(C) Clinical privileges shall be periodically reappraised by the outpatient setting. The scope of procedures performed in the outpatient setting shall be periodically reviewed and amended as appropriate.
(7) Outpatient settings regulated by this chapter that have multiple service locations shall have all of the sites inspected.
(8) Outpatient settings shall post the certificate of accreditation in a location readily visible to patients and staff.
(9) Outpatient settings shall post the name and telephone number of the accrediting agency with instructions on the submission of complaints in a location readily visible to patients and staff.
(10) Outpatient settings shall have a written discharge criteria.
(b) Outpatient settings shall have a minimum of two staff persons on the premises, one of whom shall either be a licensed physician and surgeon or a licensed health care professional with current certification in advanced cardiac life support (ACLS), as long as a patient is present who has not been discharged from supervised care. Transfer to an unlicensed setting of a patient who does not meet the discharge criteria adopted pursuant to paragraph (10) of subdivision (a) shall constitute unprofessional conduct.
(c) An accreditation agency may include additional standards in its determination to accredit outpatient settings if these are approved by the board to protect the public health and safety.
(d) No accreditation standard adopted or approved by the board, and no standard included in any certification program of any accreditation agency approved by the board, shall serve to limit the ability of any allied health care practitioner to provide services within his or her full scope of practice. Notwithstanding this or any other provision of law, each outpatient setting may limit the privileges, or determine the privileges, within the appropriate scope of practice, that will be afforded to physicians and allied health care practitioners who practice at the facility, in accordance with credentialing standards established by the outpatient setting in compliance with this chapter. Privileges may not be arbitrarily restricted based on category of licensure.
(e) The board shall adopt standards that it deems necessary for outpatient settings that offer in vitro fertilization.
(f) The board may adopt regulations it deems necessary to specify procedures that should be performed in an accredited outpatient setting for facilities or clinics that are outside the definition of outpatient setting as specified in Section 1248.
(g) As part of the accreditation process, the accrediting agency shall conduct a reasonable investigation of the prior history of the outpatient setting, including all licensed physicians and surgeons who have an ownership interest therein, to determine whether there have been any adverse accreditation decisions rendered against them. For the purposes of this section, “conducting a reasonable investigation” means querying the Medical Board of California and the Osteopathic Medical Board of California to ascertain if either the outpatient setting has, or, if its owners are licensed physicians and surgeons, if those physicians and surgeons have, been subject to an adverse accreditation decision.

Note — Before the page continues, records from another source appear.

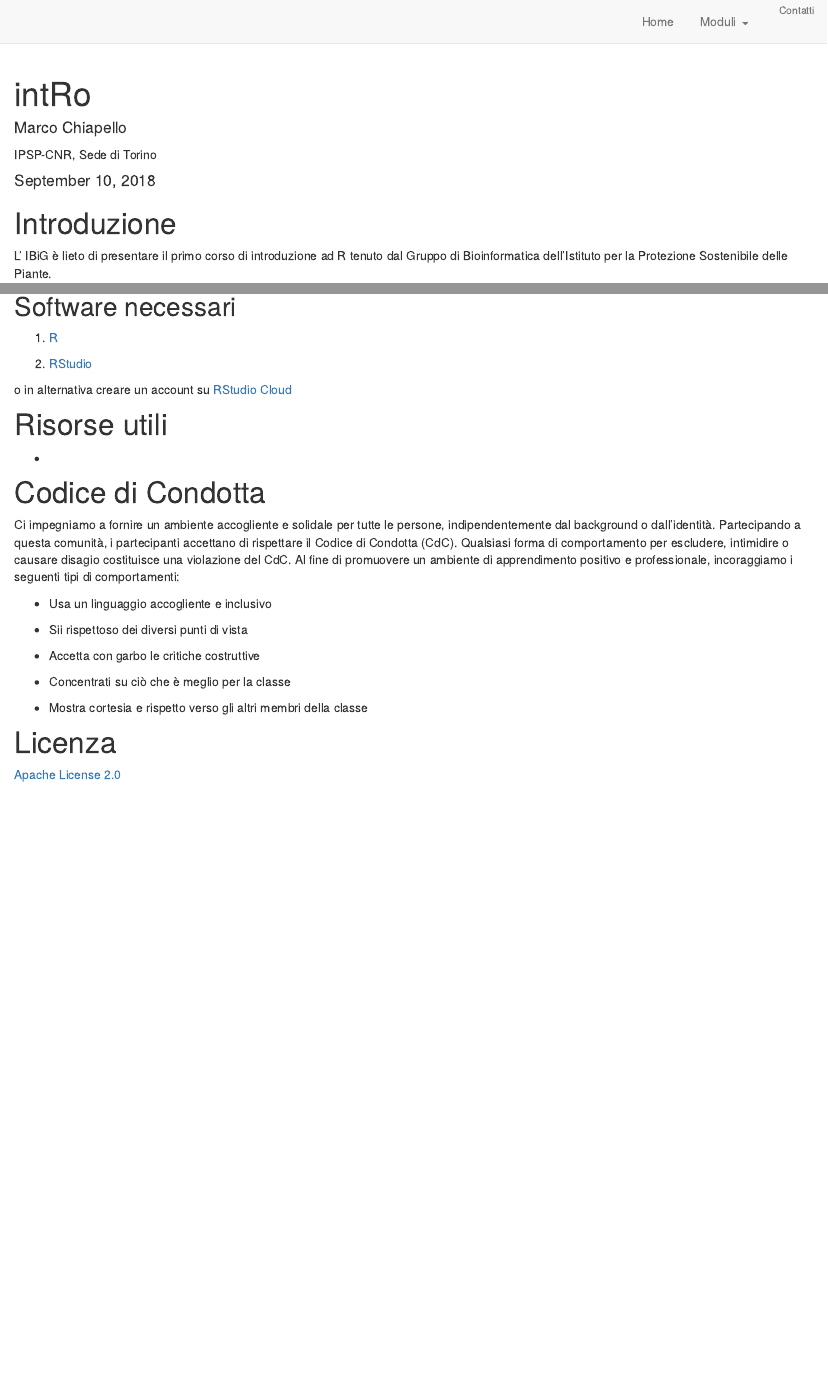
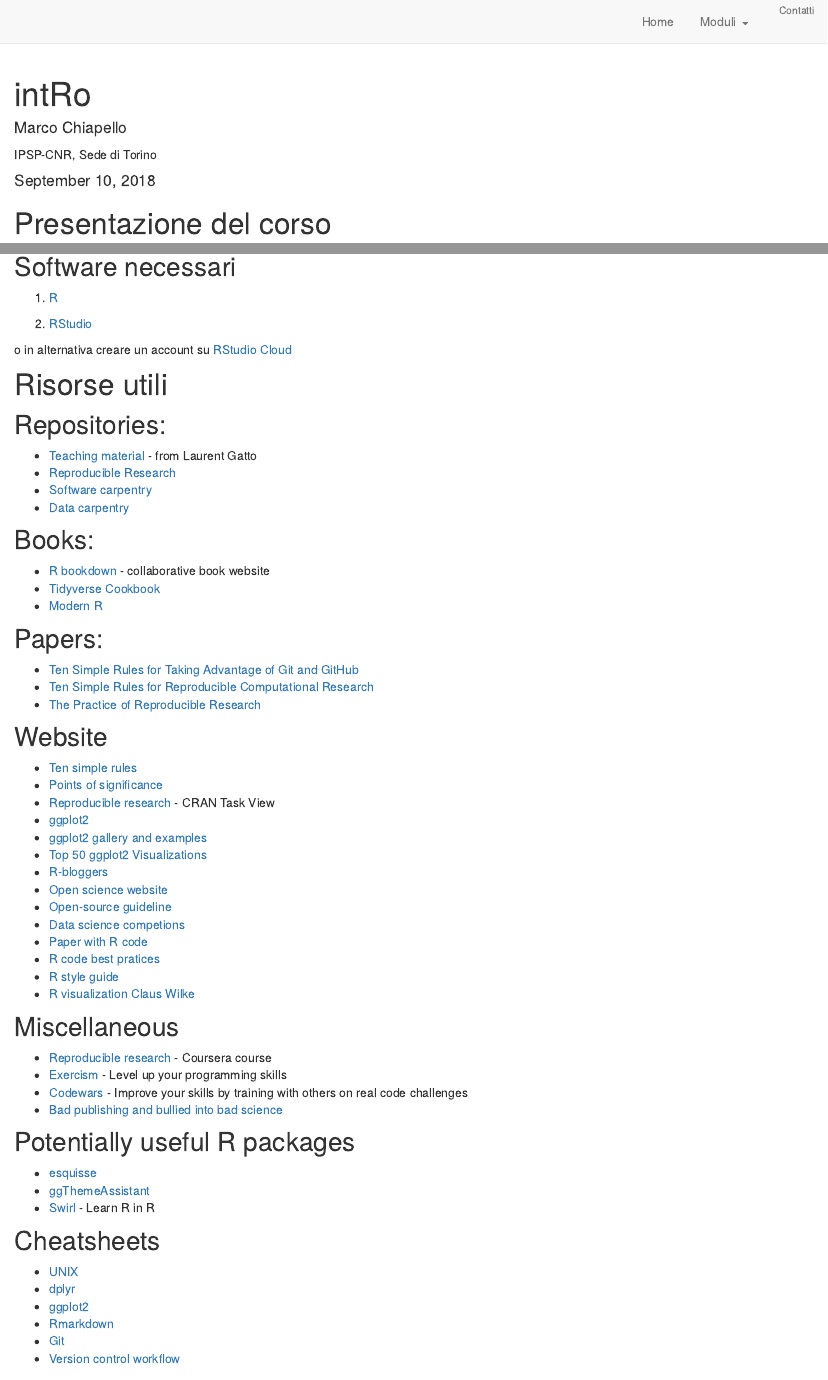
Before and after one commit to 2021-09-CNR-R-base/2021-CNR-Rbasic, an R Markdown document (index.Rmd): the page in a window 1100 px wide, from its top, and a second part further down, joined at a grey line. Rendered offline with R 4.5, knitr and Pandoc, with nearby package versions; drawn as R Markdown's standard HTML page in place of the format the file asks for.

Commit message:
Added Risorse utili

````diff
--- a/index.Rmd
+++ b/index.Rmd
@@ -20,5 +20,6 @@
 
 # Learn more about publishing to GitHub Pages at:
 # https://rstudio.github.io/distill/publish_website.html#github-pages
+```
 
-```
+# Presentazione del corso
@@ -106,7 +107,63 @@
 
 # Risorse utili
 
--
+## Repositories:
+* [Teaching material](https://github.com/lgatto/TeachingMaterial) - from Laurent Gatto
+* [Reproducible Research](https://github.com/KirstieJane/ReproducibleResearch)
+* [Software carpentry](https://github.com/swcarpentry/)
+* [Data carpentry](https://github.com/datacarpentry)
+
+
+## Books:
+* [R bookdown](https://bookdown.org/) - collaborative book website
+* [Tidyverse Cookbook](https://bookdown.org/Tazinho/Tidyverse-Cookbook/)
+* [Modern R](https://b-rodrigues.github.io/modern_R/)
+
+
+## Papers:
+* [Ten Simple Rules for Taking Advantage of Git and GitHub](http://journals.plos.org/ploscompbiol/article?id=10.1371/journal.pcbi.1004947)
+* [Ten Simple Rules for Reproducible Computational Research](http://journals.plos.org/ploscompbiol/article?id=10.1371/journal.pcbi.1003285)
+* [The Practice of Reproducible Research](https://www.practicereproducibleresearch.org/#)
+
+
+## Website
+* [Ten simple rules](http://collections.plos.org/ten-simple-rules)
+* [Points of significance](http://www.nature.com/collections/qghhqm/pointsofsignificance)
+* [Reproducible research](https://cran.r-project.org/web/views/ReproducibleResearch.html) - CRAN Task View
+* [ggplot2](http://ggplot2.org/)
+* [ggplot2 gallery and examples](http://www.r-graph-gallery.com/portfolio/ggplot2-package/)
+* [Top 50 ggplot2 Visualizations](http://r-statistics.co/Top50-Ggplot2-Visualizations-MasterList-R-Code.html)
+* [R-bloggers](https://www.r-bloggers.com)
+* [Open science website](http://ropensci.org/)
+* [Open-source guideline](https://opensource.guide)
+* [Data science competions](https://www.kaggle.com/)
+* [Paper with R code](https://figshare.com/articles/Letter-value_plots_Boxplots_for_large_data/4748227/1)
+* [R code best pratices](http://www.thertrader.com/2018/09/01/r-code-best-practices/)
+* [R style guide](https://style.tidyverse.org/)
+* [R visualization Claus Wilke](https://wilkelab.org/SDS375/schedule.html)
+
+
+## Miscellaneous
+* [Reproducible research](https://www.coursera.org/learn/reproducible-research) - Coursera course
+* [Exercism](http://exercism.io/) - Level up your programming skills
+* [Codewars](https://www.codewars.com/) - Improve your skills by training with others on real code challenges
+* [Bad publishing and bullied into bad science](https://lgatto.github.io/beyond-bad-publishing/)
+
+
+## Potentially useful R packages
+* [esquisse](https://cran.r-project.org/web/packages/esquisse/readme/README.html)
+* [ggThemeAssistant](https://github.com/calligross/ggthemeassist)
+* [Swirl](http://swirlstats.com/) - Learn R in R
+
+
+
+## Cheatsheets
+* [UNIX](https://www.git-tower.com/learn/cheat-sheets/cli)
+* [dplyr](https://www.rstudio.com/wp-content/uploads/2015/02/data-wrangling-cheatsheet.pdf)
+* [ggplot2](https://www.rstudio.com/wp-content/uploads/2015/03/ggplot2-cheatsheet.pdf)
+* [Rmarkdown](https://www.rstudio.com/wp-content/uploads/2016/03/rmarkdown-cheatsheet-2.0.pdf)
+* [Git](https://www.git-tower.com/learn/cheat-sheets/git)
+* [Version control workflow](https://www.git-tower.com/learn/cheat-sheets/vcs-workflow)
 
 
 
````
Also changed, not shown: docs/search.json, images/isaac-smith-AT77Q0Njnt0-unsplash.jpg (added), index.Rmd (4 more changed lines), 2 other files.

(Amended by Stats. 2015, Ch. 287, Sec. 3. (SB 396) Effective January 1, 2016.)
Last modified: October 25, 2018